**Problem to work on:** Going through the data below, copy out each line where the word "Bulk" shows up.

**Input data:**

[Start of Attachment]

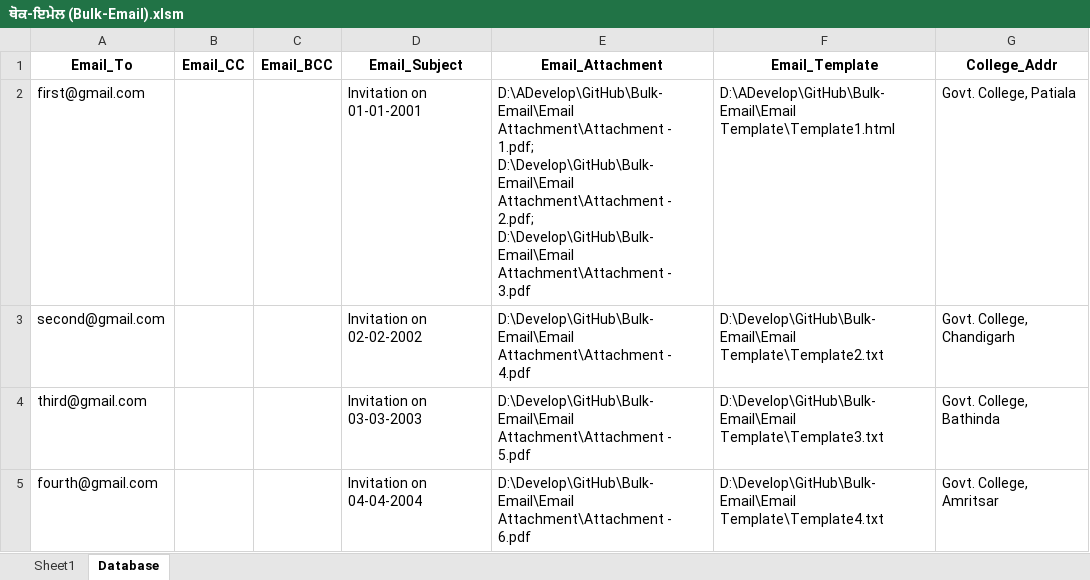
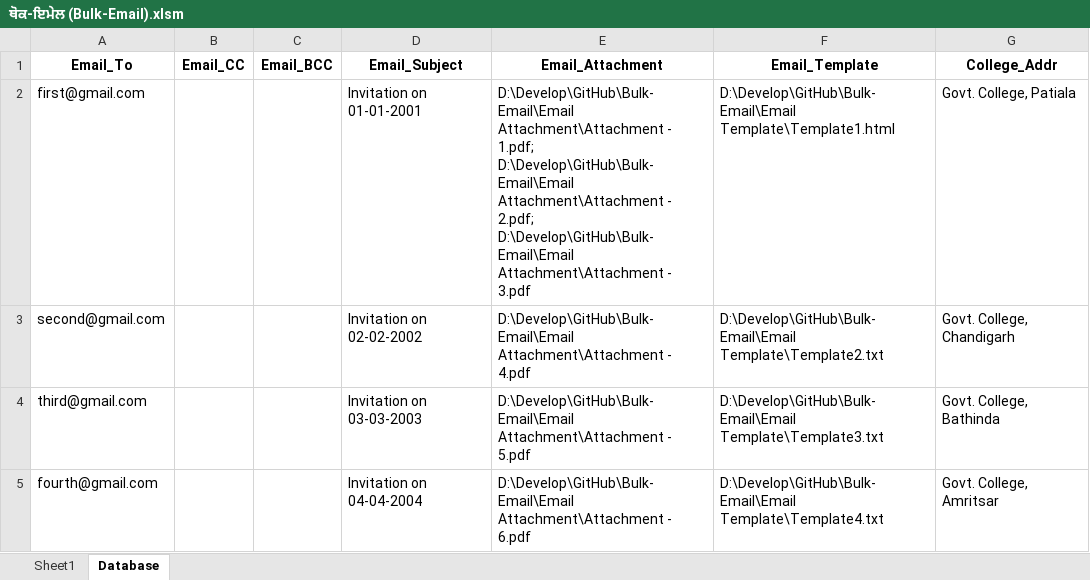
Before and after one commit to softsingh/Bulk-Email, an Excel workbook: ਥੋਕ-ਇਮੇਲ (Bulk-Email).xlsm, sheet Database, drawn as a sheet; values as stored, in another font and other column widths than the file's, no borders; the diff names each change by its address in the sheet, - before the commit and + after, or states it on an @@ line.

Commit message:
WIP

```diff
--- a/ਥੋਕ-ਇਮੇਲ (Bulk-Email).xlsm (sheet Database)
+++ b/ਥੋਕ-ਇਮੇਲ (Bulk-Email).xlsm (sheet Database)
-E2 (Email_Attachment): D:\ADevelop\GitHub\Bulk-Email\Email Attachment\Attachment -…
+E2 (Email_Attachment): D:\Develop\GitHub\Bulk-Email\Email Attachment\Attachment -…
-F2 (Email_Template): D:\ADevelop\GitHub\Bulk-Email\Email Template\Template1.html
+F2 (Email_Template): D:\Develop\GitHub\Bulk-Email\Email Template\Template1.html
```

[End of Attachment]
[Start of Attachment]

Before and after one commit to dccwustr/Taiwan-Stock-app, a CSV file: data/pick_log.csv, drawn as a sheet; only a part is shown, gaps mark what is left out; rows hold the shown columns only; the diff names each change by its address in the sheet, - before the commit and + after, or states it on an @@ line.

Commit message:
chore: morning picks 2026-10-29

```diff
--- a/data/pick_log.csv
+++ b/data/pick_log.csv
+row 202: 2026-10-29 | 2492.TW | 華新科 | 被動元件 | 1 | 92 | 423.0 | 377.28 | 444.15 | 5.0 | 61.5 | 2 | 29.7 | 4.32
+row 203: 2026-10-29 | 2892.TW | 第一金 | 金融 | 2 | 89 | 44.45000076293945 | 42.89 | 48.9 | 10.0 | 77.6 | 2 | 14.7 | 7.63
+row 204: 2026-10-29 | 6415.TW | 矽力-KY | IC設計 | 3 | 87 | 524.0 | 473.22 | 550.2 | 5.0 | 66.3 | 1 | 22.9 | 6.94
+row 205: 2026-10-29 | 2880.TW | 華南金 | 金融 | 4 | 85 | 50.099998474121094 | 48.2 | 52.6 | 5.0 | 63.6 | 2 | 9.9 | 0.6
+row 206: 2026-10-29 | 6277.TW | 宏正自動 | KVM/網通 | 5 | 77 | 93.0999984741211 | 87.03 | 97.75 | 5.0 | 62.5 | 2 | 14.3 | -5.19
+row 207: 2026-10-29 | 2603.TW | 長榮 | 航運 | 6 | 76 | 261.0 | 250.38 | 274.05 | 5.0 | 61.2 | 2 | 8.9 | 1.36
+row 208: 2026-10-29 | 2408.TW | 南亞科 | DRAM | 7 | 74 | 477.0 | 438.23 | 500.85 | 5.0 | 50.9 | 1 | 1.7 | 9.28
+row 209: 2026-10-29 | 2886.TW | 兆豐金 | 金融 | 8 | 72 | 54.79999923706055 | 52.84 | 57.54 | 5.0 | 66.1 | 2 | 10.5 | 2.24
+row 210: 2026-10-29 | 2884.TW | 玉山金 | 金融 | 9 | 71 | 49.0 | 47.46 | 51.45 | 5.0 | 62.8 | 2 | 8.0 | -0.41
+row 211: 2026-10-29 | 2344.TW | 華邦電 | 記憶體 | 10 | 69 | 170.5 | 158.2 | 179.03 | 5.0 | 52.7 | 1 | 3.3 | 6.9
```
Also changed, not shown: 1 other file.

[End of Attachment]

**Reply to the exercise:**
Before and after one commit to softsingh/Bulk-Email, an Excel workbook: ਥੋਕ-ਇਮੇਲ (Bulk-Email).xlsm, sheet Database, drawn as a sheet; values as stored, in another font and other column widths than the file's, no borders; the diff names each change by its address in the sheet, - before the commit and + after, or states it on an @@ line.
--- a/ਥੋਕ-ਇਮੇਲ (Bulk-Email).xlsm (sheet Database)
+++ b/ਥੋਕ-ਇਮੇਲ (Bulk-Email).xlsm (sheet Database)
-E2 (Email_Attachment): D:\ADevelop\GitHub\Bulk-Email\Email Attachment\Attachment -…
+E2 (Email_Attachment): D:\Develop\GitHub\Bulk-Email\Email Attachment\Attachment -…
-F2 (Email_Template): D:\ADevelop\GitHub\Bulk-Email\Email Template\Template1.html
+F2 (Email_Template): D:\Develop\GitHub\Bulk-Email\Email Template\Template1.html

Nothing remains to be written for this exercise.